© Fred Baldwin

I bought my first camera, an Argus C-3, prior to going to Korea in 1950. I took nine rolls of film when I was serving as a Marine combat rifleman, but I didn’t continue the process seriously after I returned to civilian life. My photographs of Picasso taken five years later were made with a friend’s Rolleiflex. The Anscochrome color film in combination with the camera were sufficiently forgiving to allow me to get pictures on July 28, 1955, which was a miracle as I had no light meter and had never used the camera. The pictures proved that I was there but my passion was ignited, not by this miracle but by the combination of events that I call the Picasso Mantra: I had a dream—to meet Picasso; I used my imagination—to write him an illustrated letter with my own drawings; I overcame my fear—I was scared to death of making a fool of myself, but more important than anything else – I acted. Over four days I changed from being a college student terrified about finding a job and figuring out how to survive in the real world to a person who could do anything they wanted to do. I decided after graduating from Columbia in 1956 to become a photographer.   

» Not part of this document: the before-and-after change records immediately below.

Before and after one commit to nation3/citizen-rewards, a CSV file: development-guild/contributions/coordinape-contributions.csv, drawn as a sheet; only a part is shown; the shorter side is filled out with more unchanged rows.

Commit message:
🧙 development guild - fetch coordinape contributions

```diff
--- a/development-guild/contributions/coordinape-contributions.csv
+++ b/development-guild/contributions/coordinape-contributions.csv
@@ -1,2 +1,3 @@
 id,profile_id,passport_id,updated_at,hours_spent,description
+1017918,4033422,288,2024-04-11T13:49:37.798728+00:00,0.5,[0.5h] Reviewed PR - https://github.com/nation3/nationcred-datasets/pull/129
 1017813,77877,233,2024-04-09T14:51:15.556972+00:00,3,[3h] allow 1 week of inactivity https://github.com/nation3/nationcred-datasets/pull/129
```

Lofoten Islands, Norway, March 1959. Curious cod fish in a net swim up to Baldwin’s underwater camera.

© Fred Baldwin

The answer is no. When I arrived in the remote Arctic islands of Lofoten in January 1959, I did what was now routine behavior for me: I checked in with the local officials, police and newspaper. It turned out that one of the reporters at the Lofotposten, Kare Skevik, who had been a radio operator in the Norwegian underground during World War II, loved to tease young foreigners like me.  When I asked Skevik about the well-known annual cod fishing season in the Lofotens he said as a joke: “You should do something different. Photograph the fish from their point of view.” I asked him if the water was clear.  He said: “Yes, and very cold.”  With help from the Norwegian Navy, among others, what started as a joke ended in a series of images of cod fish that I photographed in nets underwater. They were later purchased by National Geographic. 

Lofoten Islands, Norway, March 1959 – Baldwin holding an underwater camera in preparation for a dive in freezing waters to photograph cod fish.

© Fred Baldwin

The learning consisted of doing what I was told to do. For deep dives down to 50 meters I had a rope that was tied around my waist and after 13 minutes there were three jerks on the line and I would start up to the surface in order not to have to go into a decompression cycle. Apart from that the suits were warm in the almost freezing water and I dove alone most of the time but a frogman would always be suited up and ready to come in for an assist. But luckily this was never necessary.  

Ku Klux Klan, Reidsville, Georgia, 1957 – A Klan member, the Chief of Police and the Sheriff wait for the decorated KKK cars on their way to a ceremony to pass by.

© Fred Baldwin